[TASK DIRECTIONS]
Exactly as they appear, output all of the records. Skip any images.

** AVAILABLE DATA follows **

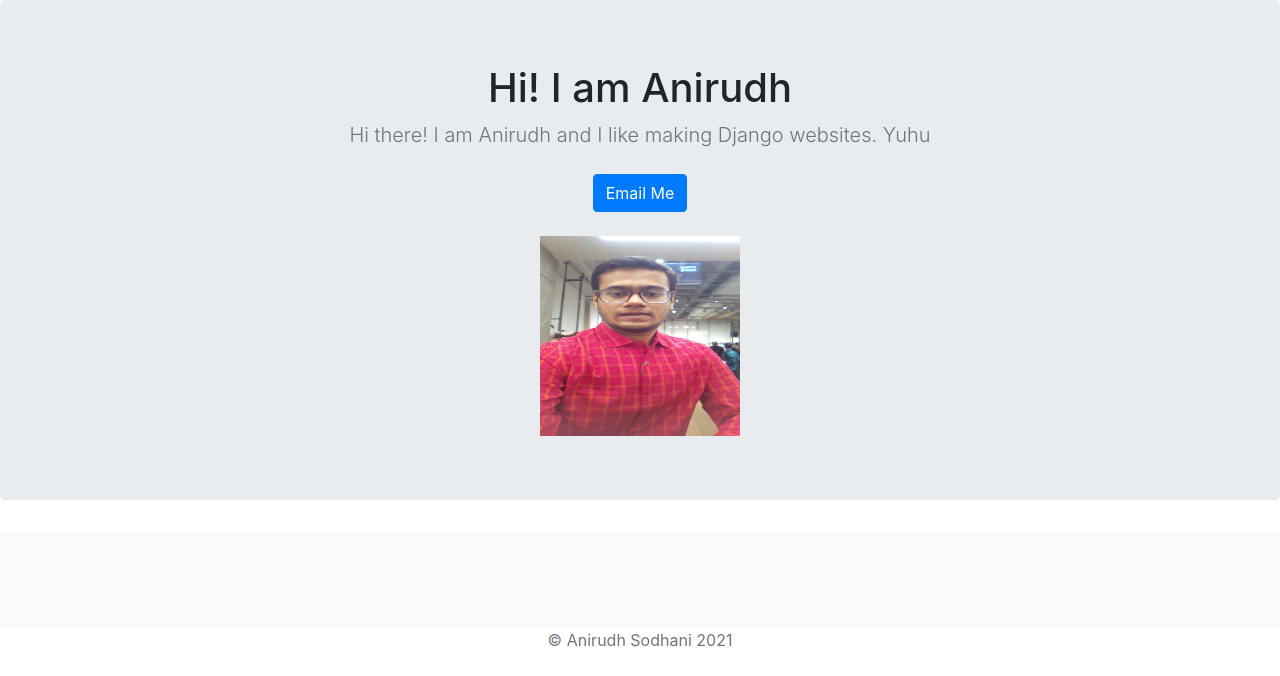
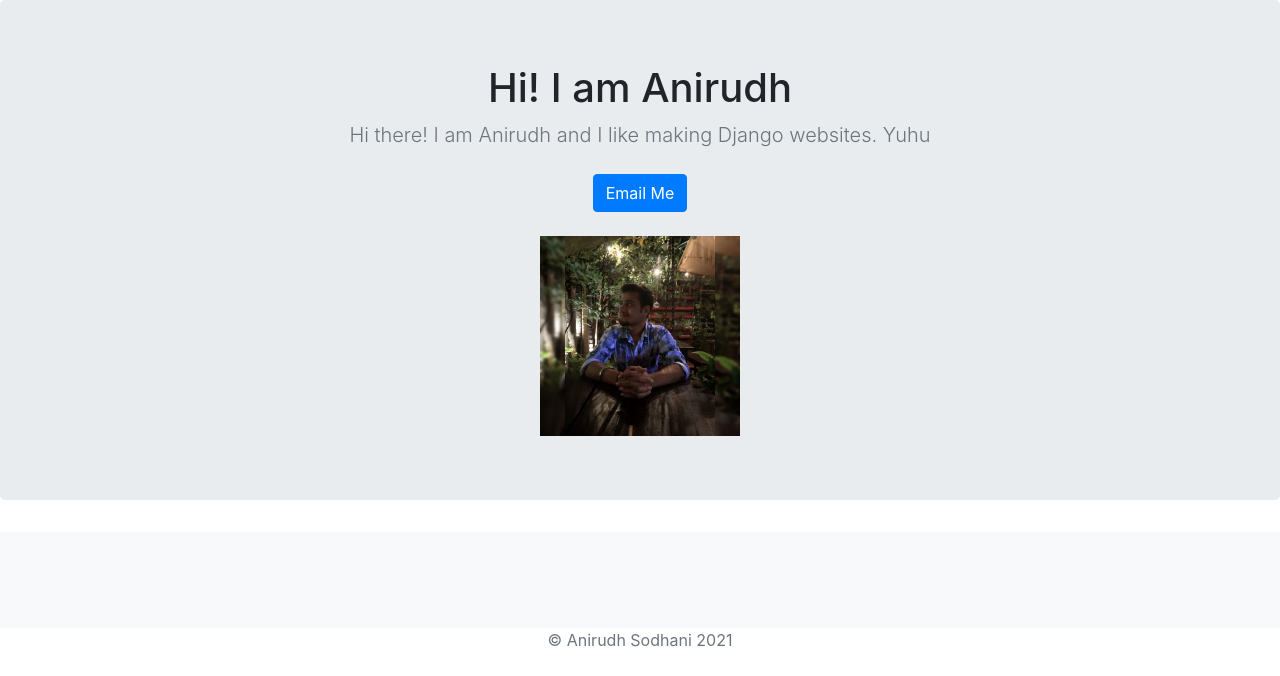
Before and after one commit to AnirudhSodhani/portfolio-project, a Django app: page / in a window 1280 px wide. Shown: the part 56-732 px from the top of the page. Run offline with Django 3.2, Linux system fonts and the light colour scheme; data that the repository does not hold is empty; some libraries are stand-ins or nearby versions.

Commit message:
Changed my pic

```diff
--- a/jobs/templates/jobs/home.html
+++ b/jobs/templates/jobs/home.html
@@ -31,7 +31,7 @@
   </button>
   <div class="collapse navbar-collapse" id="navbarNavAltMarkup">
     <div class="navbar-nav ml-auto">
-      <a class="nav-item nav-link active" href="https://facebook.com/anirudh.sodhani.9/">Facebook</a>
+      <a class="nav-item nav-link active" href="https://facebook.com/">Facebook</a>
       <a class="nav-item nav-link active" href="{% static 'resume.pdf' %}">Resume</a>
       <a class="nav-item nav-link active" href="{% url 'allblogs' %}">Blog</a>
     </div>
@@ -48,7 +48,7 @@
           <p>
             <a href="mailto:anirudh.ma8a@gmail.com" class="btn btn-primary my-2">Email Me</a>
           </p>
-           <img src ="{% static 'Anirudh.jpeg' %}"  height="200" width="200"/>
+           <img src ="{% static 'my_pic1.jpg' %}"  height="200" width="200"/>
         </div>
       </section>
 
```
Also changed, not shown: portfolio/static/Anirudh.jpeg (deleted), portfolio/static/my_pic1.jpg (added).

** End of AVAILABLE DATA **

[TASK OUTPUT]
Before and after one commit to AnirudhSodhani/portfolio-project, a Django app: page / in a window 1280 px wide. Shown: the part 56-732 px from the top of the page. Run offline with Django 3.2, Linux system fonts and the light colour scheme; data that the repository does not hold is empty; some libraries are stand-ins or nearby versions.

Commit message:
Changed my pic

```diff
--- a/jobs/templates/jobs/home.html
+++ b/jobs/templates/jobs/home.html
@@ -31,7 +31,7 @@
   </button>
   <div class="collapse navbar-collapse" id="navbarNavAltMarkup">
     <div class="navbar-nav ml-auto">
-      <a class="nav-item nav-link active" href="https://facebook.com/anirudh.sodhani.9/">Facebook</a>
+      <a class="nav-item nav-link active" href="https://facebook.com/">Facebook</a>
       <a class="nav-item nav-link active" href="{% static 'resume.pdf' %}">Resume</a>
       <a class="nav-item nav-link active" href="{% url 'allblogs' %}">Blog</a>
     </div>
@@ -48,7 +48,7 @@
           <p>
             <a href="mailto:anirudh.ma8a@gmail.com" class="btn btn-primary my-2">Email Me</a>
           </p>
-           <img src ="{% static 'Anirudh.jpeg' %}"  height="200" width="200"/>
+           <img src ="{% static 'my_pic1.jpg' %}"  height="200" width="200"/>
         </div>
       </section>
 
```
Also changed, not shown: portfolio/static/Anirudh.jpeg (deleted), portfolio/static/my_pic1.jpg (added).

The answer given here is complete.